I can't wait to see what the future holds for S.U.! An excellent start to this new series!!
The ending for this segment was a very good setup for more stories to come. I was a little apprehensive about the length of the story because I have been disappointed by short stories and novellas in the past because they never fully engaged my emotions. I didn't need to worry about that with this story by Martha Wells and I am definitely looking forward to reading the continuing adventures of this Imitative Human Bot Unit.
I'm in the middle of some other books, so I wasnt' ready to start this in earnest.
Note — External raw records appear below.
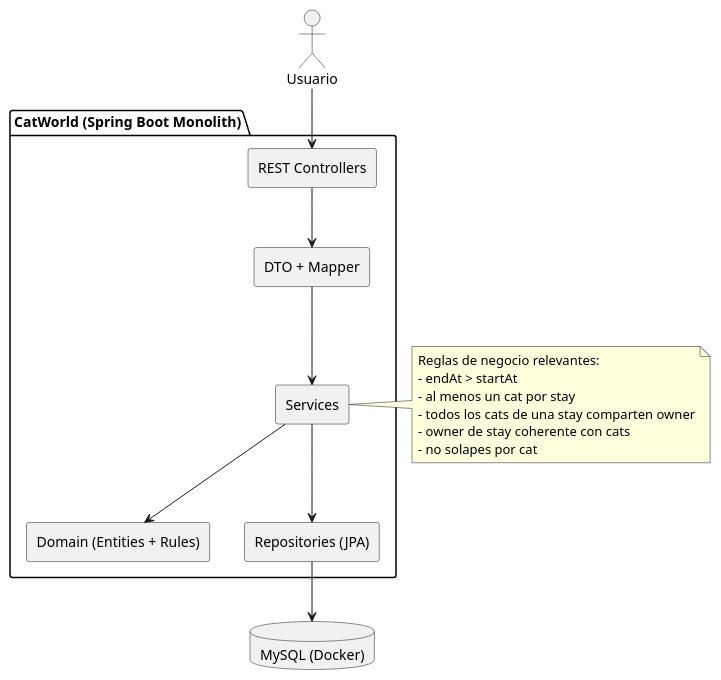
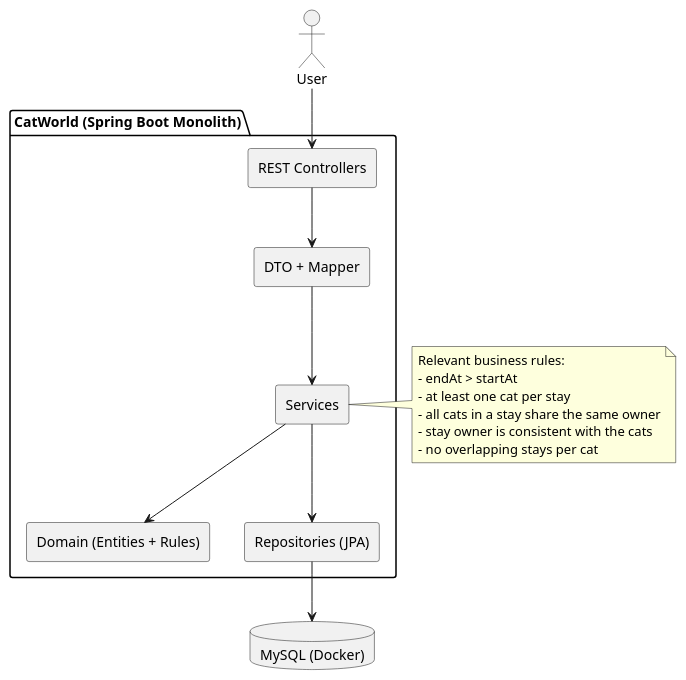
One commit to TheZenithPassage/catworld changed the diagram in docs/uml/03-components.puml. Above: the diagram before and after it, drawn with PlantUML. The commit also changed 9 other files, not shown here.

```diff
--- a/docs/uml/03-components.puml
+++ b/docs/uml/03-components.puml
@@ -1,32 +1,32 @@
 @startuml
 skinparam componentStyle rectangle
 
-actor "Usuario" as user
+actor "User" as user
 
 package "CatWorld (Spring Boot Monolith)" {
   [REST Controllers] as c
   [DTO + Mapper] as m
   [Services] as s
   [Domain (Entities + Rules)] as d
   [Repositories (JPA)] as r
 }
 
 database "MySQL (Docker)" as db
 
 user --> c
 c --> m
 m --> s
 s --> d
 s --> r
 r --> db
 
 note right of s
-Reglas de negocio relevantes:
+Relevant business rules:
 - endAt > startAt
-- al menos un cat por stay
-- todos los cats de una stay comparten owner
-- owner de stay coherente con cats
-- no solapes por cat
+- at least one cat per stay
+- all cats in a stay share the same owner
+- stay owner is consistent with the cats
+- no overlapping stays per cat
 end note
 
 @enduml
```
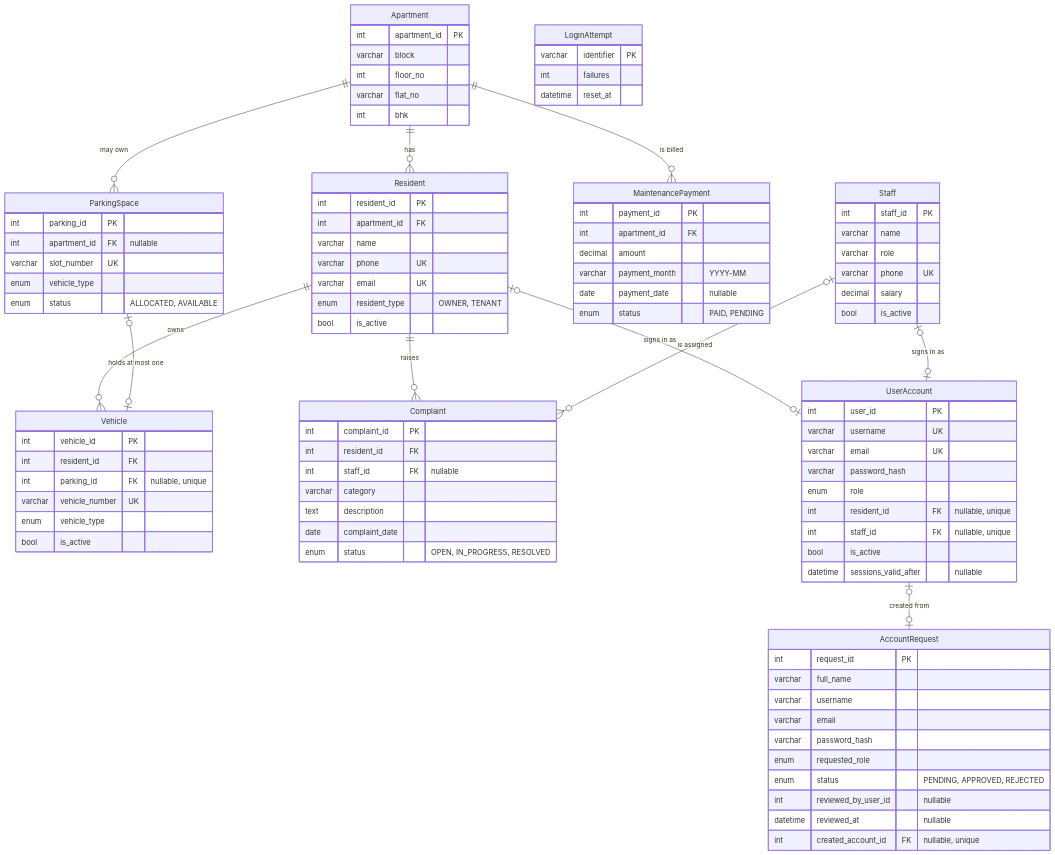
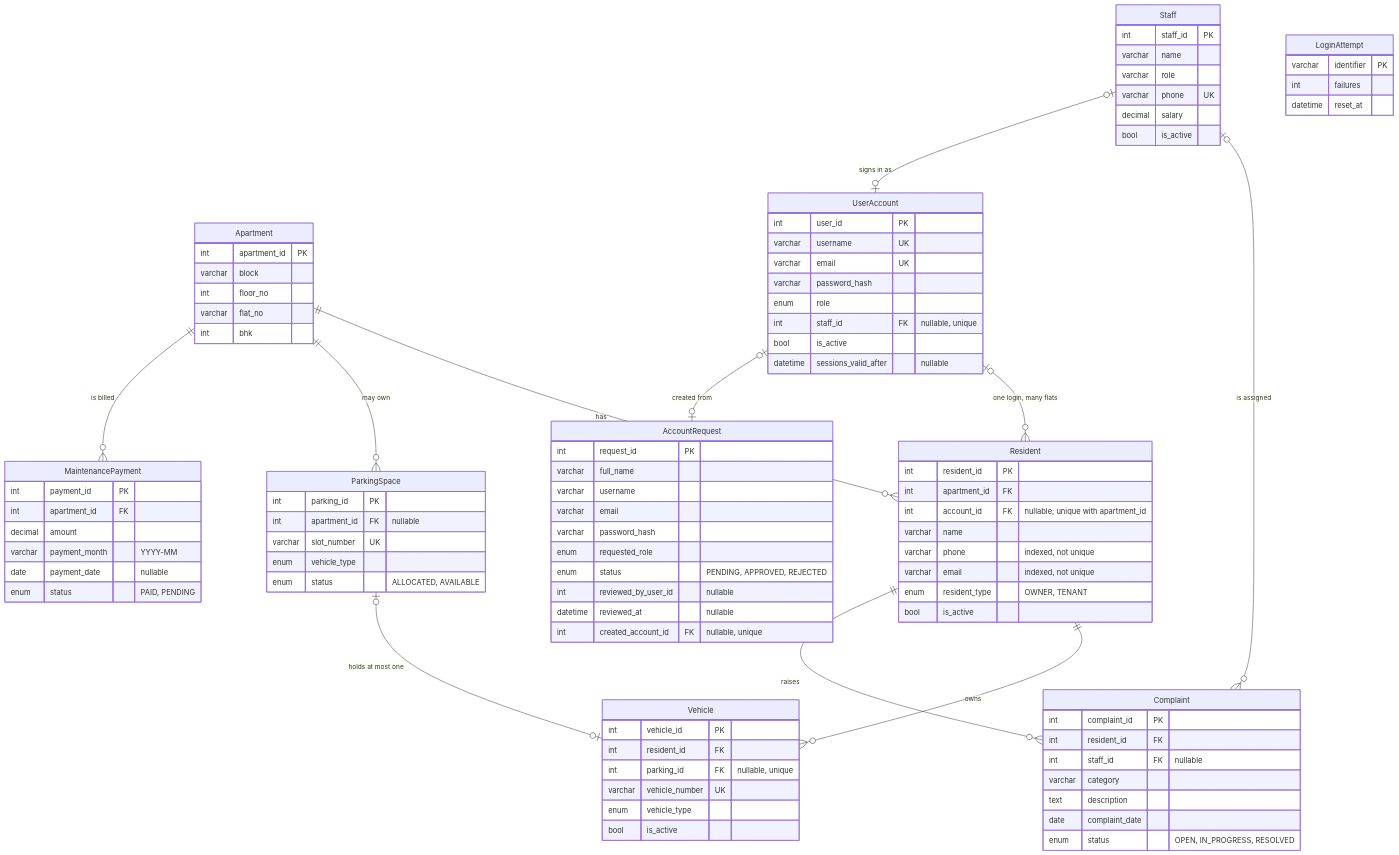
Before and after one commit to AhidwishJavali/Apartment-society-management: the diagram in docs/ER_DIAGRAM.md, drawn with Mermaid. The commit also changed other lines of this file and 40 other files, not shown here.

First line of the commit message:
Edge-case audit: one person with several flats, move-out and staff cleanup

```diff
--- a/docs/ER_DIAGRAM.md
+++ b/docs/ER_DIAGRAM.md
@@ -13,7 +13,7 @@
     Resident ||--o{ Complaint : "raises"
     Staff |o--o{ Complaint : "is assigned"
     ParkingSpace |o--o| Vehicle : "holds at most one"
-    Resident |o--o| UserAccount : "signs in as"
+    UserAccount |o--o{ Resident : "one login, many flats"
     Staff |o--o| UserAccount : "signs in as"
     UserAccount |o--o| AccountRequest : "created from"
 
@@ -27,9 +27,10 @@
     Resident {
         int resident_id PK
         int apartment_id FK
+        int account_id FK "nullable; unique with apartment_id"
         varchar name
-        varchar phone UK
-        varchar email UK
+        varchar phone "indexed, not unique"
+        varchar email "indexed, not unique"
         enum resident_type "OWNER, TENANT"
         bool is_active
     }
@@ -96,7 +97,6 @@
         varchar email UK
         varchar password_hash
         enum role
-        int resident_id FK "nullable, unique"
         int staff_id FK "nullable, unique"
         bool is_active
         datetime sessions_valid_after "nullable"
```
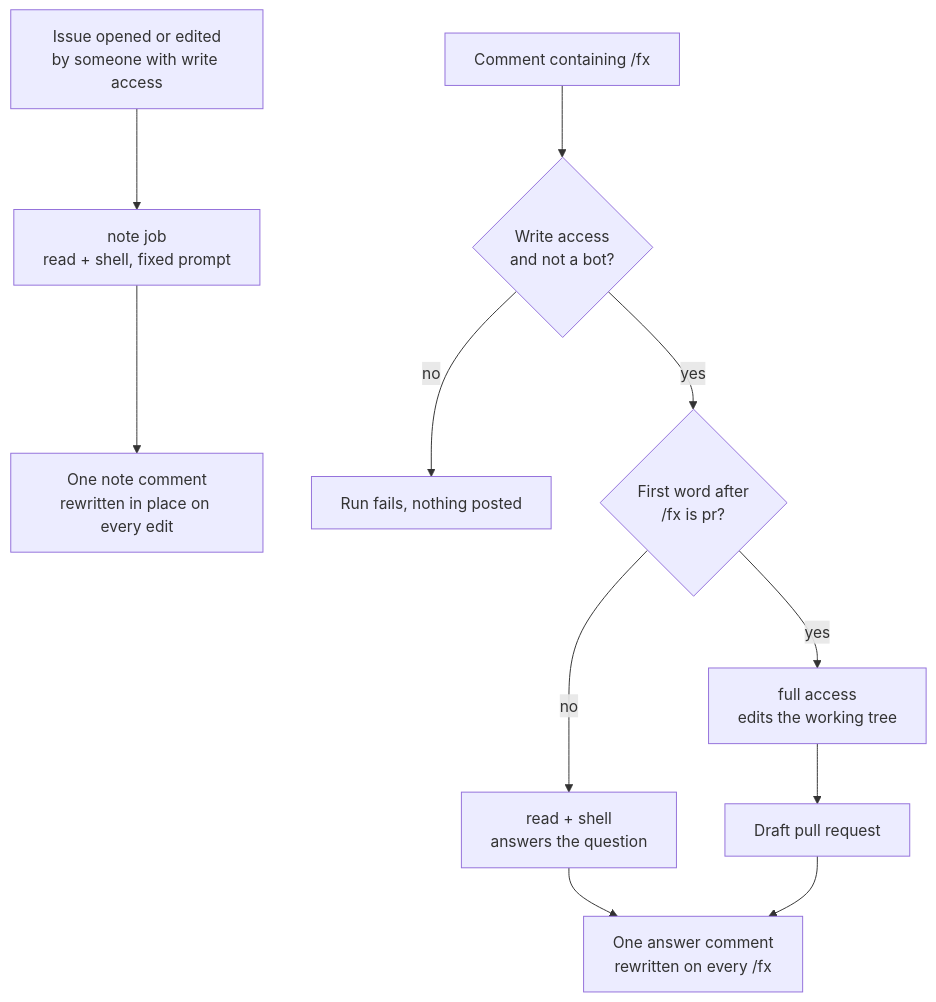
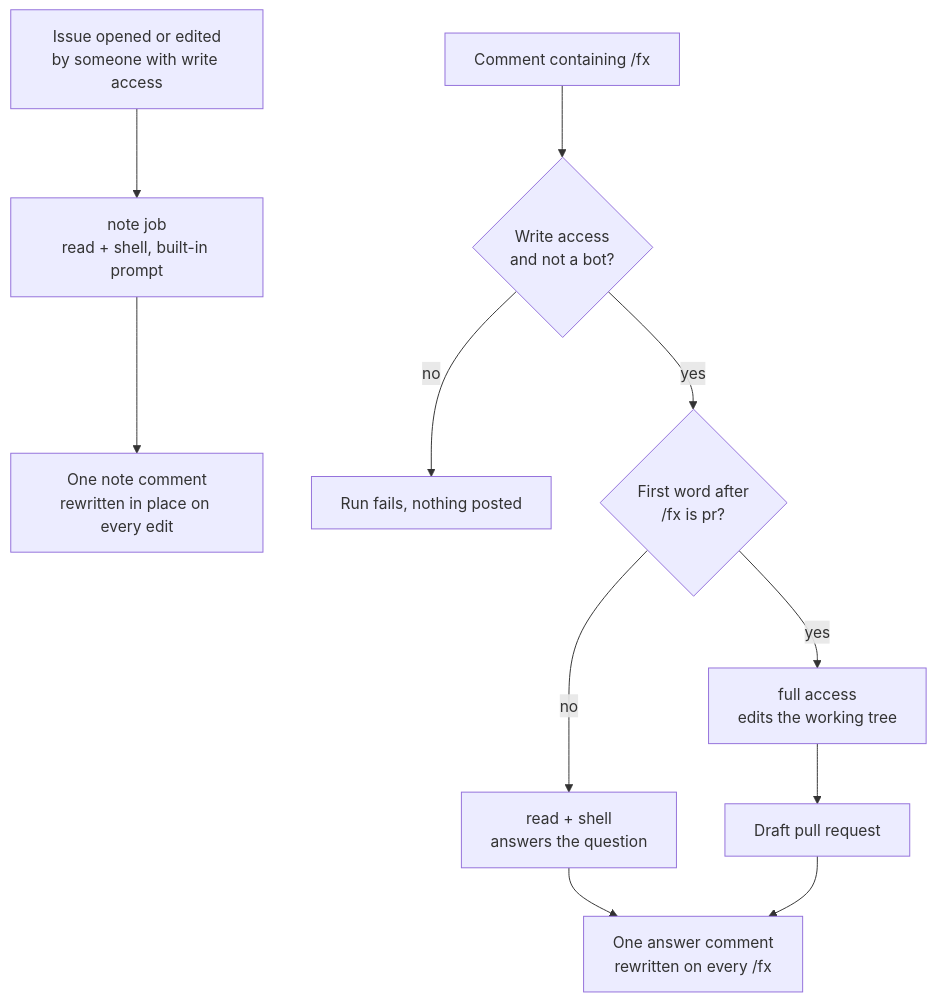
The diagram in README.md (khalido/fx-agent-action), drawn with Mermaid before and after one commit. The commit also changed other lines of this file and 8 other files, not shown here.

````diff
--- a/README.md
+++ b/README.md
@@ -46,12 +84,12 @@
 ```mermaid
 flowchart TD
-    I[Issue opened or edited<br/>by someone with write access] --> N[note job<br/>read + shell, fixed prompt]
+    I[Issue opened or edited<br/>by someone with write access] --> N[note job<br/>read + shell, built-in prompt]
     N --> NC[One note comment<br/>rewritten in place on every edit]
     C["Comment containing /fx"] --> G{Write access<br/>and not a bot?}
     G -- no --> X[Run fails, nothing posted]
     G -- yes --> V{First word after<br/>/fx is pr?}
     V -- no --> R[read + shell<br/>answers the question]
     V -- yes --> W[full access<br/>edits the working tree]
     R --> AC[One answer comment<br/>rewritten on every /fx]
     W --> PR[Draft pull request] --> AC
 ```
````
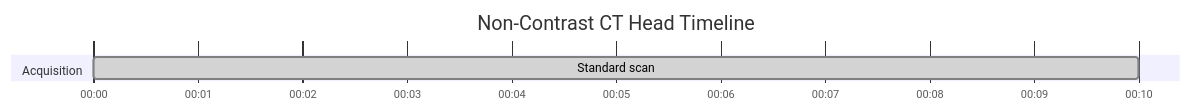
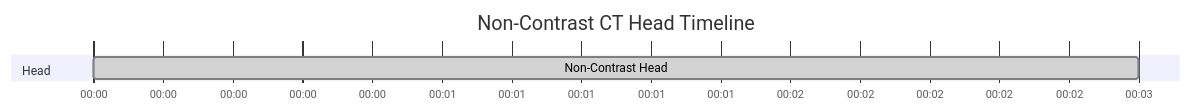
One commit to dfergs93/radiology-protocols changed the diagram in docs/ct/neuro/non-contrast-ct-head.md. Above: the diagram before and after it, drawn with Mermaid. The commit also changed 101 other files, not shown here.

````diff
--- a/docs/ct/neuro/non-contrast-ct-head.md
+++ b/docs/ct/neuro/non-contrast-ct-head.md
@@ -70,13 +70,15 @@
   ```mermaid
   ---
+  displayMode: compact
   config:
     theme: default
+    themeCSS: " #Saline{ fill: #4ed5ff; stroke: #2094f3; } "
   ---
     gantt
       title Non-Contrast CT Head Timeline
       dateFormat mm:ss
       axisFormat %M:%S 
       
-      section Acquisition
-      Standard scan    :done, scan1, 00:00, 10s
+      section Head
+      Non-Contrast Head    :done, scan1, 00:00, 3s
   ```
````
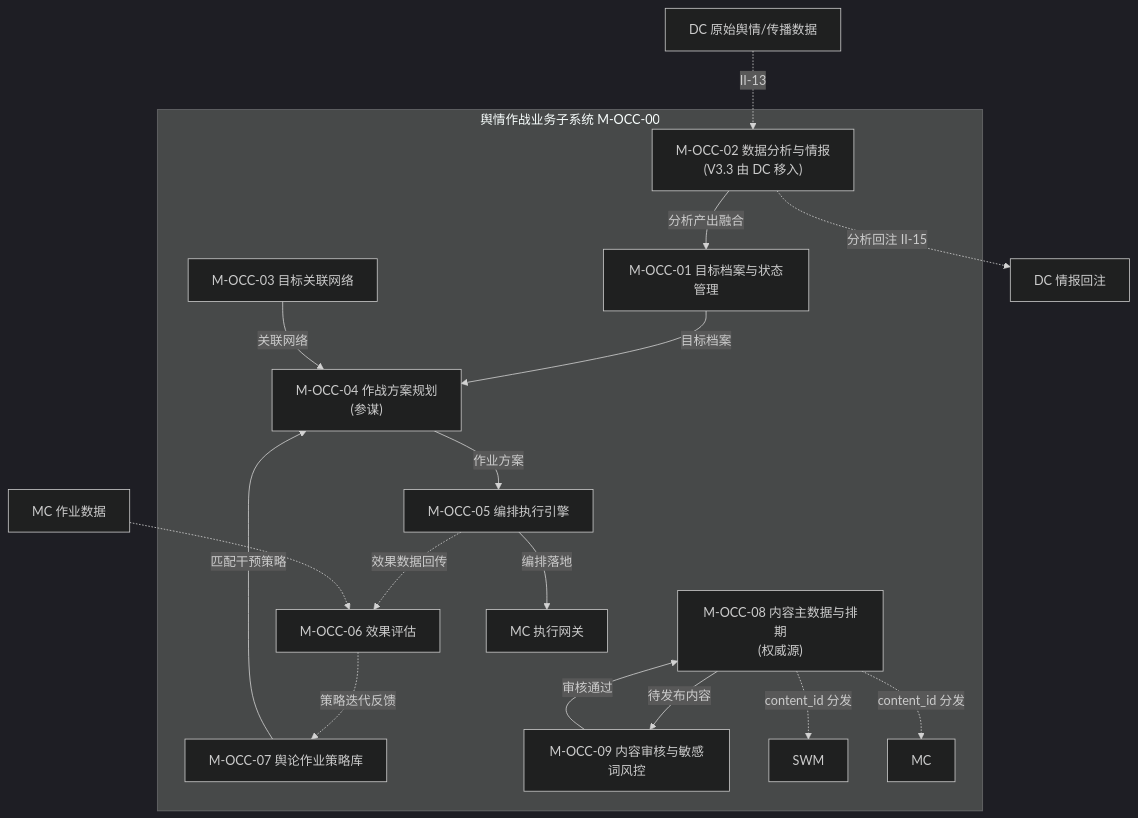
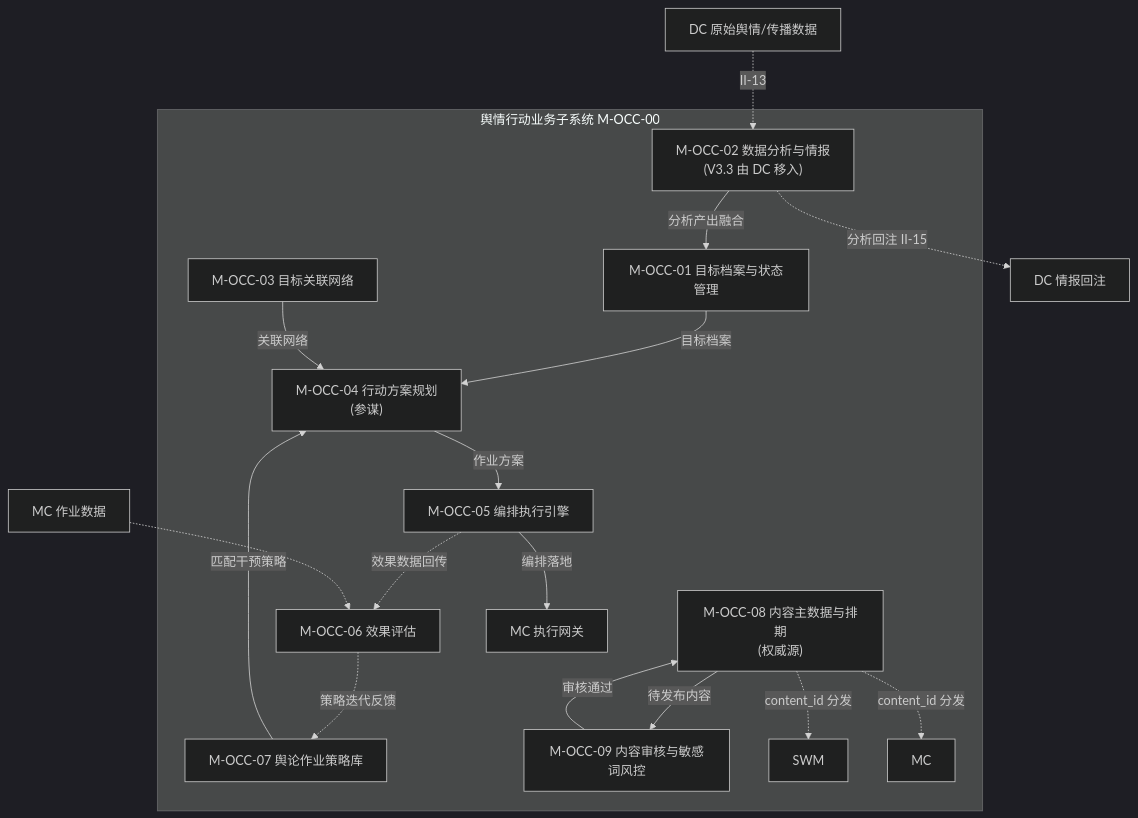
Before and after one commit to Sj-g/obsidian: diagram 29 of 49 in 公司项目/认知作战/文档/软件概要设计-架构图.md, drawn with Mermaid (dark theme). The commit also changed other lines of this file and 9 other files, not shown here.

````diff
--- a/公司项目/认知作战/文档/软件概要设计-架构图.md
+++ b/公司项目/认知作战/文档/软件概要设计-架构图.md
@@ -577,31 +574,31 @@
 ```mermaid
 flowchart TB
-    subgraph OCC["舆情作战业务子系统 M-OCC-00"]
+    subgraph OCC["舆情行动业务子系统 M-OCC-00"]
         OCC1["M-OCC-01 目标档案与状态管理"]
         OCC2["M-OCC-02 数据分析与情报<br/>(V3.3 由 DC 移入)"]
         OCC3["M-OCC-03 目标关联网络"]
-        OCC4["M-OCC-04 作战方案规划<br/>(参谋)"]
+        OCC4["M-OCC-04 行动方案规划<br/>(参谋)"]
         OCC5["M-OCC-05 编排执行引擎"]
         OCC6["M-OCC-06 效果评估"]
         OCC7["M-OCC-07 舆论作业策略库"]
         OCC8["M-OCC-08 内容主数据与排期<br/>(权威源)"]
         OCC9["M-OCC-09 内容审核与敏感词风控"]
 
         OCC2 -->|"分析产出融合"| OCC1
         OCC1 -->|"目标档案"| OCC4
         OCC3 -->|"关联网络"| OCC4
         OCC7 -->|"匹配干预策略"| OCC4
         OCC4 -->|"作业方案"| OCC5
         OCC5 -->|"编排落地"| MC["MC 执行网关"]
         OCC5 -.->|"效果数据回传"| OCC6
         OCC6 -.->|"策略迭代反馈"| OCC7
 
         OCC8 -->|"待发布内容"| OCC9
         OCC9 -->|"审核通过"| OCC8
         OCC8 -.->|"content_id 分发"| SWM["SWM"] & MC2["MC"]
     end
 
     DC["DC 原始舆情/传播数据"] -.->|"II-13"| OCC2
     OCC2 -.->|"分析回注 II-15"| DC2["DC 情报回注"]
     MC3["MC 作业数据"] -.-> OCC6
 ```
````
Thinking I would just read a few pages to get a feel for this new book, I couldn't put it down. I was riveted until I finished it (midnight.)
The main character breaks the stereotype of cyborgs, and the profit-oriented culture created in this book has lots of touchstones with modern life. Enough touchstones to make the story seem to be a commentary on some corporate value systems, but still deftly avoids getting bogged down in the usual dystopian motifs that we have seen so many times before.
It's a good read, I cannot recommend it highly enough.
The protagonist is a cyborg "Security Bot" rented out by an insurance company as a condition for getting interplanetary expeditions insured. He's hacked the governor module that keeps him following orders, and uses his freedom to download serialized dramas. He is snarky and cynical and apathetic. It has an interesting unreliable narrator...the narrator is actively trying to deny certain things about himself, sees himself as more robot then he probably really is. There are hints he probably looks very different to others then the image we get from his internal monologue. On the surface this is a fun goofy book with a funny narrator. If you stop and think about it there is a certain amount of fridge horror and poignancy. The main character is actually one of the more alien minds in sci fi, but doesn't seem that way because we see through his eyes.
It's novella length, so in that sense it's a short read- but it is so dense with details that it makes most full-length novels feel trifling.
The protagonist is a security 'bot- a mix of human organic material and mechanical systems. It is aware, though, and able to tweak its own and other systems to its benefit, and to help others... when it wants to.
I thought its thought processes and decision-making felt very authentic. Some reviewers have said it felt mle to them; to me it felt female, so that's an interesting thought experiment in itself!
While it cares about doing a good job, it is not exactly dedicated to this; it has a solid grasp of its own self-interest (including having off-time in which to watch galactic soap operas), and keeps that in mind even when being mostly altruistic. This may be the most INTJ protagonist ever!
I loved the book, and hope Wells writes more in this world!